**INFORMATION SHOWN:**
>>>

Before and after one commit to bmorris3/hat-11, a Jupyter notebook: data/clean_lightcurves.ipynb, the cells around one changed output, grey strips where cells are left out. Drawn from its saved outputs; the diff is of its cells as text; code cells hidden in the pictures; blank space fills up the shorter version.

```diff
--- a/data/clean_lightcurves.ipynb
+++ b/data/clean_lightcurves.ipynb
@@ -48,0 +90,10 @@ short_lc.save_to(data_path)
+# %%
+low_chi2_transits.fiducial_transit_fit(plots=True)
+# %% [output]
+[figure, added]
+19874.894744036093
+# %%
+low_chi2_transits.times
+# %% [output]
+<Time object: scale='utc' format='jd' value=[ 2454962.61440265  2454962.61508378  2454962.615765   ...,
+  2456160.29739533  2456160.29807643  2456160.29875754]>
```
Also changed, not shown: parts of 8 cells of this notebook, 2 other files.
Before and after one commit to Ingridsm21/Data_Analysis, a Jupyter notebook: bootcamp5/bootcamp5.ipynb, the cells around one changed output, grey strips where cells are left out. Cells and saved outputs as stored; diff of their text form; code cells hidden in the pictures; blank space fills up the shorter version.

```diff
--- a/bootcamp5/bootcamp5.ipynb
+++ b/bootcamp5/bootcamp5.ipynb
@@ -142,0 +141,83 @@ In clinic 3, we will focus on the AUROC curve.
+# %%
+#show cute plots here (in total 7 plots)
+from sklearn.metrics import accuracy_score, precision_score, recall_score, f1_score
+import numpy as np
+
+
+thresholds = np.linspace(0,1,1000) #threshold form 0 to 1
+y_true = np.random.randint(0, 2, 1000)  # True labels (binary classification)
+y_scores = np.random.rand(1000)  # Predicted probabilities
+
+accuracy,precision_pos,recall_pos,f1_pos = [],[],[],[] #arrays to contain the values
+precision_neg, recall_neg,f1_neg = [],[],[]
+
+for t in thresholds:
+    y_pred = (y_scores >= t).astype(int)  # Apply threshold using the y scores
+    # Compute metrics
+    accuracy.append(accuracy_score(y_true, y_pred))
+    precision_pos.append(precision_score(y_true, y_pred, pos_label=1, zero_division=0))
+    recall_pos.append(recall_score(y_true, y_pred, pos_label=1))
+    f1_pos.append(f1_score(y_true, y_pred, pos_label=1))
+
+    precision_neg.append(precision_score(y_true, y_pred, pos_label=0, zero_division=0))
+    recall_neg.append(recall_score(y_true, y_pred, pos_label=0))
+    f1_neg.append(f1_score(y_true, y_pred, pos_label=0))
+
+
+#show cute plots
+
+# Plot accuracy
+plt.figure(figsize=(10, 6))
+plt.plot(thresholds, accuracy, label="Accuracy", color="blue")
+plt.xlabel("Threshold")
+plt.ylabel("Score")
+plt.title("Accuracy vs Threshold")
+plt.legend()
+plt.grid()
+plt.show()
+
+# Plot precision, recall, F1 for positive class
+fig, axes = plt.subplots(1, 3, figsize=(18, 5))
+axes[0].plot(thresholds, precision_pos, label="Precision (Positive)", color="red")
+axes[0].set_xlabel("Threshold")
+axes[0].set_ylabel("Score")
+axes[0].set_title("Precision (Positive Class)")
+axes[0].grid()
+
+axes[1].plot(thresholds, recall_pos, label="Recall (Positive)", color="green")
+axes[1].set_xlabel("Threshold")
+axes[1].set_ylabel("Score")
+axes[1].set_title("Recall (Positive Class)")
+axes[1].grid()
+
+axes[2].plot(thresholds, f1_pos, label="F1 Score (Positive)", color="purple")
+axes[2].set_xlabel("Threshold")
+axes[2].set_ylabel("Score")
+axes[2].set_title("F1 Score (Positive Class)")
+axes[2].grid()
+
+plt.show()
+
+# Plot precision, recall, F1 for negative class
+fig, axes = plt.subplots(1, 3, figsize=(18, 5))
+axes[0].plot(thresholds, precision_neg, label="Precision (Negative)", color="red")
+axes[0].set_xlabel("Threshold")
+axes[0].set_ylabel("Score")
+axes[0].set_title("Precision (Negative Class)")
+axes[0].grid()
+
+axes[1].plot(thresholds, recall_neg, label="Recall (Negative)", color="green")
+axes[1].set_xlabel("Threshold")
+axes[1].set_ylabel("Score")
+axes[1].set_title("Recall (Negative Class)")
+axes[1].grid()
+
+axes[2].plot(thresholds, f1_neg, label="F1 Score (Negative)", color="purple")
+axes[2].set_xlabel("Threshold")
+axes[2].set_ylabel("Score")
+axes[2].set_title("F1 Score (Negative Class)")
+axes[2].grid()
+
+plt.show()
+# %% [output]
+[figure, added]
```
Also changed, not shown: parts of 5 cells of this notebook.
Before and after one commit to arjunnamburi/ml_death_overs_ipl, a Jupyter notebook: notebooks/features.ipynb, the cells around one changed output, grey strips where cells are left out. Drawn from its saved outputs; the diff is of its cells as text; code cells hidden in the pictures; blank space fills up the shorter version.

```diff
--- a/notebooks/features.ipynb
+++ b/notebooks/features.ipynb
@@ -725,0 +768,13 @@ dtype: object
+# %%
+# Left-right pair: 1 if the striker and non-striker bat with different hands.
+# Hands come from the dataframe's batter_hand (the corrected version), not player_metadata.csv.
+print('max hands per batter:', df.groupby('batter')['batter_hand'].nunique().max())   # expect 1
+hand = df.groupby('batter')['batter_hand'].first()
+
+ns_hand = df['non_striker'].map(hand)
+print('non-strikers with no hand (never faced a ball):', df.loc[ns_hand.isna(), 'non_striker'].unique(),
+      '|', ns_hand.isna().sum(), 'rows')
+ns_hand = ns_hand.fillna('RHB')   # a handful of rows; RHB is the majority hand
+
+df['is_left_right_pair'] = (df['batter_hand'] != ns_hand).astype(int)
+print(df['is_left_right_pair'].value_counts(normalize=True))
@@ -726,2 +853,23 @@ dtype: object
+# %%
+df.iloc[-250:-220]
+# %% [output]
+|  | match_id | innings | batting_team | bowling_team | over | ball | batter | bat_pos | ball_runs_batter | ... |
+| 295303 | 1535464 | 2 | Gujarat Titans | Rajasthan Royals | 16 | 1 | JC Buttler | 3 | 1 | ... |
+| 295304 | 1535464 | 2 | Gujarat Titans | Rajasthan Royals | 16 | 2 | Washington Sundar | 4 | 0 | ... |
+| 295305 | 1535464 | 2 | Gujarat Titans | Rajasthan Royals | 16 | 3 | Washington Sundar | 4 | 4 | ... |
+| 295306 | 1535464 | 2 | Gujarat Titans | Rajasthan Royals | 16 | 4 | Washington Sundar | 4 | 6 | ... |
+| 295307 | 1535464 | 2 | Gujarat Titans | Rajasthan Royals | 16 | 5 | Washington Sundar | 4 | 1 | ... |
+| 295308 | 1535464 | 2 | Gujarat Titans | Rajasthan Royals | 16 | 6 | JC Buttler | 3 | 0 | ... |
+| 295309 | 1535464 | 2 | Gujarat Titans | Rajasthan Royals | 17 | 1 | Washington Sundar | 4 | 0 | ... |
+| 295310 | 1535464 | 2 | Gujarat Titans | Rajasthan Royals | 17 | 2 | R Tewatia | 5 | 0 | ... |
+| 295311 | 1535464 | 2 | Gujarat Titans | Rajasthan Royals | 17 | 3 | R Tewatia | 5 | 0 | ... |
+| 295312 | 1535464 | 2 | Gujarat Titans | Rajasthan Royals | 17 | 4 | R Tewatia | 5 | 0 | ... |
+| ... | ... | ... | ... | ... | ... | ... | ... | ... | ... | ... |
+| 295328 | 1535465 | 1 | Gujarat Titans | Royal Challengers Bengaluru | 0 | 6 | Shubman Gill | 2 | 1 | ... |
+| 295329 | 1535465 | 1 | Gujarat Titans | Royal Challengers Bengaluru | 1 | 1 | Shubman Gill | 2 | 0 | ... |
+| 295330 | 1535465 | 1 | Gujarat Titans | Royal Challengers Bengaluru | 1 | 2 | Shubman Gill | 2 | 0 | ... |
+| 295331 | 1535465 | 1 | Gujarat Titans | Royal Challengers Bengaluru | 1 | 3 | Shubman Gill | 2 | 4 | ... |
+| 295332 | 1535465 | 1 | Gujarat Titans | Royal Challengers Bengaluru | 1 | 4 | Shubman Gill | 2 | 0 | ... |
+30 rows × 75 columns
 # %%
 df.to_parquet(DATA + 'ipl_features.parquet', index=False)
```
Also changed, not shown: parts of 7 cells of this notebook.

<<<

**DESCRIPTION OF THE TASK:**
Please state the number of lines in the data above that hold the word "Rajasthan", without any other text.

**WRITTEN ANSWER:**
10